“Recently, I had Mike Wolfe at South Salem Cycleworks build me a commuter bike with saddlebags, fenders, and a front basket. The town I live in now, McMinnville, Ore., is well-suited for bike commuting. There are wide bike lanes and the drivers are courteous to a fault toward riders. I feel any day I have to drive is a day marked with failure so I try to go everywhere by bike. I don’t commute to work because my office is in my house, but I do all my in-town traveling by bike, whenever possible,” McGann added.
Even though many years have passed since he got his first bike, McGann’s affection and love for cycling has not waned.
|McGann is passionate about cycling and rides purely|
for the fun of it, for his health, for commuting, and
because he believes that it is a much better mode
and environmentally-friendly means of

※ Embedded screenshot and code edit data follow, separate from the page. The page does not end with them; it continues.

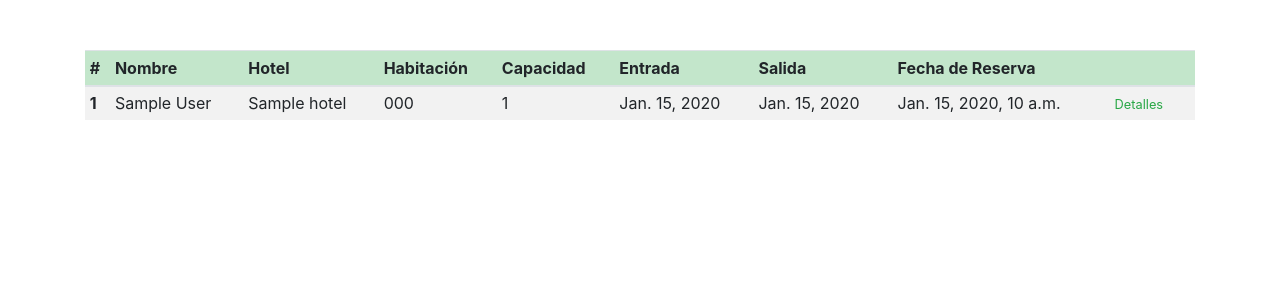
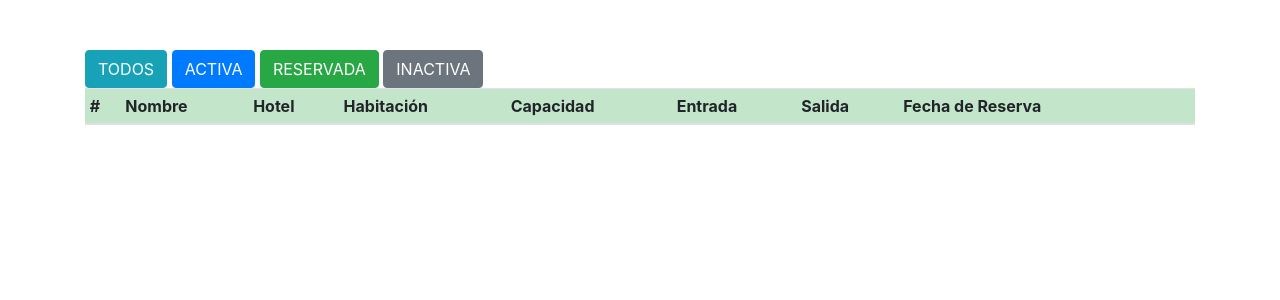
Before and after one commit to Reyes2777/roiback, a Django app: page /booking/reservations/ACTIVA/ in a window 1280 px wide. Shown: the part 64-364 px from the top of the page. Run offline with Django 3.2, Linux system fonts and the light colour scheme; a user stored in the database is signed in; tables that the repository leaves empty hold one stand-in row (values such as "Sample post"); lists and menus that the app fills with data are empty; some libraries are stand-ins or nearby versions.

Commit message:
update status and filter for reservations

```diff
--- a/booking/urls.py
+++ b/booking/urls.py
@@ -21,7 +21,7 @@ urlpatterns = [
         name='delete_room'),
     url(r'^new-reservation/(?P<room>\w{0,50})/$', login_required(views.reservations_view),
         name='reservation'),
-    url(r'^reservations', login_required(views.reservation_list), name='reservations'),
+    url(r'^reservations/(?P<status>\w{0,50})/$', login_required(views.reservation_list), name='reservations'),
     url(r'^delete-reservation/(?P<pk>\d+)$', permission_required('is_staff')(views.ReservationDelete.as_view()),
         name='delete_reservation'),
     url(r'^detail-reservation/(?P<id_reservation>\d+)$', permission_required('is_staff')(views.details_reservation),
--- a/booking/views.py
+++ b/booking/views.py
@@ -174,9 +174,15 @@ def details_admin(request):
     return render(request, 'booking/details.html', context)
 
 
-def reservation_list(request):
+def reservation_list(request, status):
     reservations = Reservation.objects.all()
     status_reservation(reservations)
+
+    if status != 'all':
+        reservations = reservations.filter(
+            status=status
+        )
+
     context = {
         'reservations': reservations,
     }
--- a/templates/booking/bookings.html
+++ b/templates/booking/bookings.html
@@ -3,6 +3,15 @@
 {% block content %}
 <div class="container">
   <div class="row" style="height: 50px;"></div>
+  <div class="row">
+    <div class="col-md-12">
+      <a class="btn btn-info" href="{% url 'reservations' 'all' %}">TODOS</a>
+      <a class="btn btn-primary" href="{% url 'reservations' 'ACTIVA' %}">ACTIVA</a>
+      <a class="btn btn-success" href="{% url 'reservations' 'RESERVADA' %}">RESERVADA</a>
+      <a class="btn btn-secondary" href="{% url 'reservations' 'INACTIVA' %}">INACTIVA</a>
+    </div>
+
+  </div>
   <div class="row">
     <div class="col-md-12">
       <table class="table table-striped table-sm">
@@ -32,7 +41,14 @@
               <td>{{reservation.date_of_exit}}</td>
               <td>{{reservation.created}}</td>
             <td>
-                <a class="text-success"href="{% url 'detail_reservation' reservation.id %}"><small>Detalles</small></a>
+              <a class="text-warning" href="{% url 'detail_reservation' reservation.id %}"><small>DETALLES</small></a><small> |</small>
+              {%if reservation.status == 'INACTIVA'%}
+              <a class="text-secondary" href="{% url 'reservations' reservation.status %}"><small>{{reservation.status}}</small></a>
+              {%elif reservation.status == 'ACTIVA'%}
+              <a class="text-primary" href="{% url 'reservations' reservation.status %}"><small>{{reservation.status}}</small></a>
+              {%else%}
+              <a class="text-success" href="{% url 'reservations' reservation.status %}"><small>{{reservation.status}}</small></a>
+              {%endif%}
             <td>
             </td>
           </tr>
--- a/templates/home.html
+++ b/templates/home.html
@@ -37,7 +37,7 @@
         </div>
     <button type="submit" class="btn btn-success">Busqueda</button>
             {% if user.is_staff %}
-            <a class="btn btn-success" href="{% url 'reservations'%}"><small>RESERVAS</small>
+            <a class="btn btn-success" href="{% url 'reservations' 'all'%}"><small>RESERVAS</small>
             <span class="badge badge-light">{{qt_reservations}}</span>
                 {% endif %}
         </a>
```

“What I love most about cycling is the freedom and liberation that a bike gives. It is the same emotion I felt as a boy. That hasn’t changed one bit,” McGann said.
McGann’s reasons for why he rides might be the same as it is for many cycling enthusiasts.
“Riding is good for one’s health. You can get in an easy hour of aerobic activity by just doing a few short errands on a bike every day. And, there is no gym membership to pay plus every errand on a bike, while the car remains parked, is money saved and less pollution sent into our precious atmosphere. When one does an honest accounting of a car’s true cost, a bike really looks attractive,” McGann said.
“A bike-centered life has also been extraordinarily rewarding to me. It has brought me travel, friends all over the world, a decent living, and several careers, all of which gave me great joy. I have been lucky to have spent a life with man’s greatest invention,” McGann added.
If what McGann has done in the world of cycling were not enough, he has, along with his wife, also authored four books on cycling.
“With my wife, I have written four books, two volumes on the history of the Tour de France (The Story of the Tour de France) and two volumes on the Giro d’Italia (The Story of the Giro d’Italia),” McGann said.
I was simply dissatisfied with the English language books then available on the two Grand Tours. None had the year-by-year details that explain and color the races as they grew and blossomed. Our Tour de France books were an instant success, prompting us to write the Giro (Tour of Italy) books. We knew they would not have the sales of the Tour books, but we wanted people to know the magic of Italy’s national tour,” McGann said.
Today, McGann and his wife enjoy living in the bicycle-friendly town of McMinnville, Ore., which is north of Camarillo, Calif. where he grew up. The two have continued to keep cycling a big part of their lives, and, because of it, they will always feel like they’re in heaven no matter where their bikes take them.